* **Directions**: The result should be every line that contains the word "docs", taken from the material.

_ _ _ _ _

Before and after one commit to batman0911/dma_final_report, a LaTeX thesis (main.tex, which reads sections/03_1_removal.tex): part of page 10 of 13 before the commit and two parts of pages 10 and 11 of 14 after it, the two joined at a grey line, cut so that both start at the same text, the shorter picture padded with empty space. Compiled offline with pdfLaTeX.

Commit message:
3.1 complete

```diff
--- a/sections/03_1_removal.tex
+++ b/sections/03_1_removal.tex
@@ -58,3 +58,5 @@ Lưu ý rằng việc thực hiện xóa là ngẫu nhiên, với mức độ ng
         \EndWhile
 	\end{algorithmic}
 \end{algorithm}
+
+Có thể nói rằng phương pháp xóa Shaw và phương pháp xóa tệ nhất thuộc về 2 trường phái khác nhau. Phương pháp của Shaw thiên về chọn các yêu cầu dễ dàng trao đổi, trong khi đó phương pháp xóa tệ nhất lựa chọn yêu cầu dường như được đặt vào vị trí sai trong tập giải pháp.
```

_ _ _ _ _

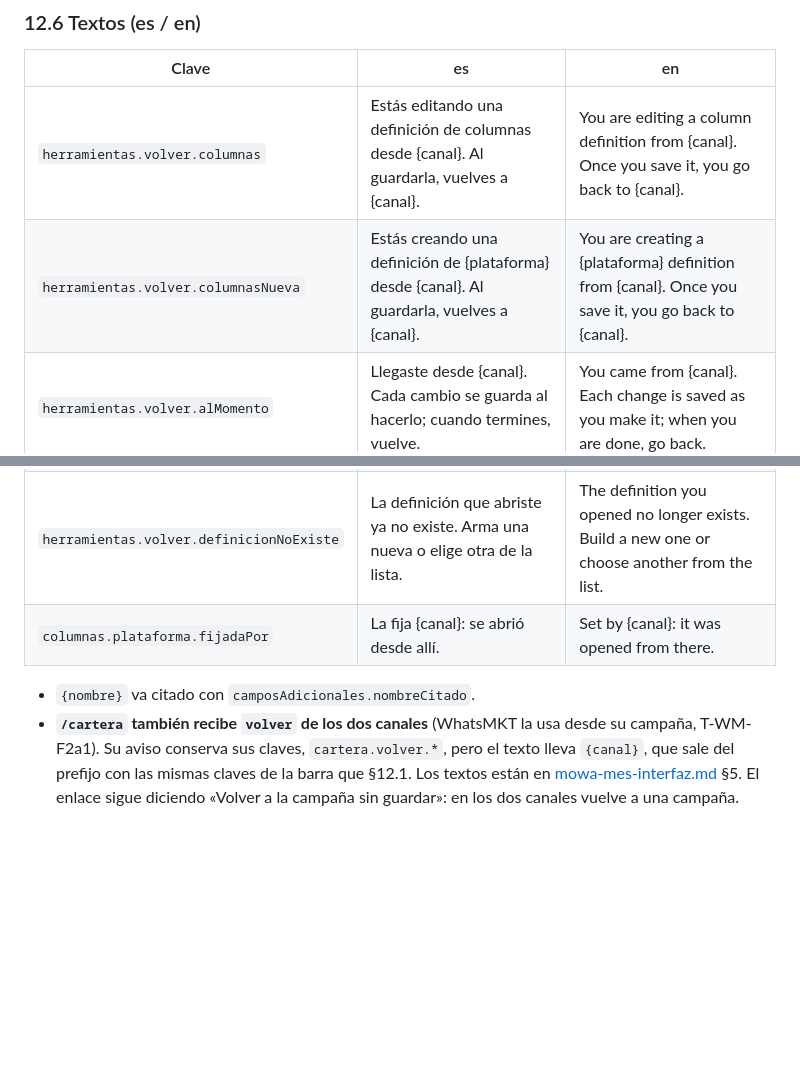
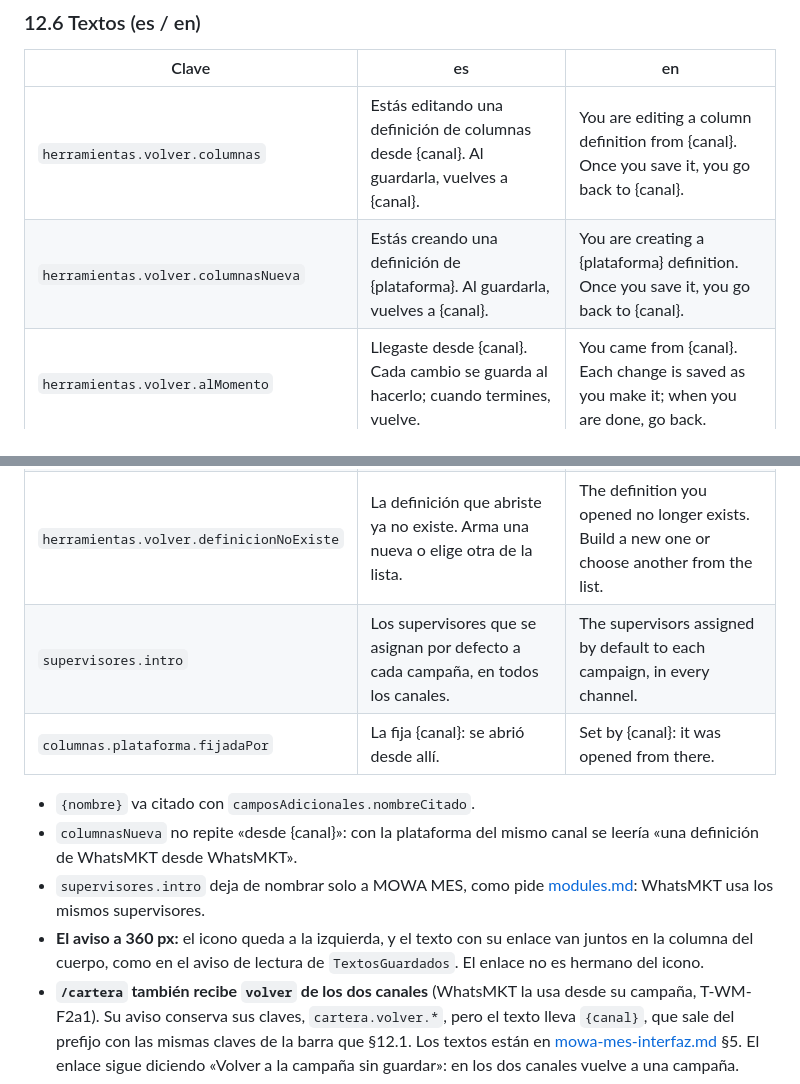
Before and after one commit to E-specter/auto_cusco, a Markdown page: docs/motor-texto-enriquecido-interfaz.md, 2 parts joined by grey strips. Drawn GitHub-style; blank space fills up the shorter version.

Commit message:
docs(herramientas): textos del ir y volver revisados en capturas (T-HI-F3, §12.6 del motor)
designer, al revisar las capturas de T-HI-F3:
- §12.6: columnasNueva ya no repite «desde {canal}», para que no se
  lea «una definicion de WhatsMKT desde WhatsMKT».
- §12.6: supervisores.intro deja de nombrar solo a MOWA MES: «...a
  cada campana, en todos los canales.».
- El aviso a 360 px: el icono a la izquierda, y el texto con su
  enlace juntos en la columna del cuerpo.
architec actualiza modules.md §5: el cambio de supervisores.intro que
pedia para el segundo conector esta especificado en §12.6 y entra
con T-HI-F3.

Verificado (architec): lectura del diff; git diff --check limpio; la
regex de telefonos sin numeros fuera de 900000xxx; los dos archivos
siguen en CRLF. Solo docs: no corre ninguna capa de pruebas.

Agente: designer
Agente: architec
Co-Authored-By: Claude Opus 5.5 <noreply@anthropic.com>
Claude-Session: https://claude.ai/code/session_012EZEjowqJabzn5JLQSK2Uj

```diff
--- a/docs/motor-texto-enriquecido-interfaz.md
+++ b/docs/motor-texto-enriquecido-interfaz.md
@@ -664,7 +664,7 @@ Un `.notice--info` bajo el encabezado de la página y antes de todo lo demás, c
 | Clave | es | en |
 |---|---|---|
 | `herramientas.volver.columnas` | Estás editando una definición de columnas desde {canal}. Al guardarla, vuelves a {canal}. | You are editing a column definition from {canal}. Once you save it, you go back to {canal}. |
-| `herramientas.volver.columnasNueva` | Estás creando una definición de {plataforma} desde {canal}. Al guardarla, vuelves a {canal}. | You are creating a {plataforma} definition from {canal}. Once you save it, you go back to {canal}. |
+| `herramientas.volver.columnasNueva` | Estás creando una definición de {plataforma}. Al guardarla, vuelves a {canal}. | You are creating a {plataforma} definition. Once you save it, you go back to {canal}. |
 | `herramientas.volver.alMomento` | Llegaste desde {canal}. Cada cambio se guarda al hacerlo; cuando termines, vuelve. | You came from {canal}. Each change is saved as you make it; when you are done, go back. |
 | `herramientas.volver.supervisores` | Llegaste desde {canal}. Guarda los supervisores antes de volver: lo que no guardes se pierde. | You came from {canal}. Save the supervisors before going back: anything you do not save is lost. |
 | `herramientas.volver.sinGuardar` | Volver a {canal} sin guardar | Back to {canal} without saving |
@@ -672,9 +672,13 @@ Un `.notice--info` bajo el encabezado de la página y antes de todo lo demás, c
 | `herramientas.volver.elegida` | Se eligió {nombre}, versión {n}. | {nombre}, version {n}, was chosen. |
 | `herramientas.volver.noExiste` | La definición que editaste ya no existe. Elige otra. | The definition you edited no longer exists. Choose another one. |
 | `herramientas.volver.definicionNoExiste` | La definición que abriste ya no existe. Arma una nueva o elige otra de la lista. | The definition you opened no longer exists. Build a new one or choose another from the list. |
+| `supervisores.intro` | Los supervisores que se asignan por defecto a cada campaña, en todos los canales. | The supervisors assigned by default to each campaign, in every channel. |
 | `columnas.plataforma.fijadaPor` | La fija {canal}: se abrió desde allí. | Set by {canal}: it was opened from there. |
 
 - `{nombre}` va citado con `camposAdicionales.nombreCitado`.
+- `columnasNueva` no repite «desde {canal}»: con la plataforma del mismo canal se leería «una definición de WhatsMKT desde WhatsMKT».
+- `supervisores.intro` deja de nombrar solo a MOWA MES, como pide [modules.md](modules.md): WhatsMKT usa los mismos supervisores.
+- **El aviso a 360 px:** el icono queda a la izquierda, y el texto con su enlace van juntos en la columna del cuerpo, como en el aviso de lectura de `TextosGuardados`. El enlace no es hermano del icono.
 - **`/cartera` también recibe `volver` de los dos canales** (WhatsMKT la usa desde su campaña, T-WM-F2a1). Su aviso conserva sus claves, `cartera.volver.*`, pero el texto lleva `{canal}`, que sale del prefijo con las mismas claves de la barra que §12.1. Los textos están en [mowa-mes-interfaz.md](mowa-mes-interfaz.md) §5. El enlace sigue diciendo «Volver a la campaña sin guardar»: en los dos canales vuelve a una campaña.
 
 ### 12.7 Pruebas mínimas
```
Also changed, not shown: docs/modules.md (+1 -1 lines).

_ _ _ _ _

* **Expected answer**:
Before and after one commit to E-specter/auto_cusco, a Markdown page: docs/motor-texto-enriquecido-interfaz.md, 2 parts joined by grey strips. Drawn GitHub-style; blank space fills up the shorter version.
docs(herramientas): textos del ir y volver revisados en capturas (T-HI-F3, §12.6 del motor)
siguen en CRLF. Solo docs: no corre ninguna capa de pruebas.
--- a/docs/motor-texto-enriquecido-interfaz.md
+++ b/docs/motor-texto-enriquecido-interfaz.md
Also changed, not shown: docs/modules.md (+1 -1 lines).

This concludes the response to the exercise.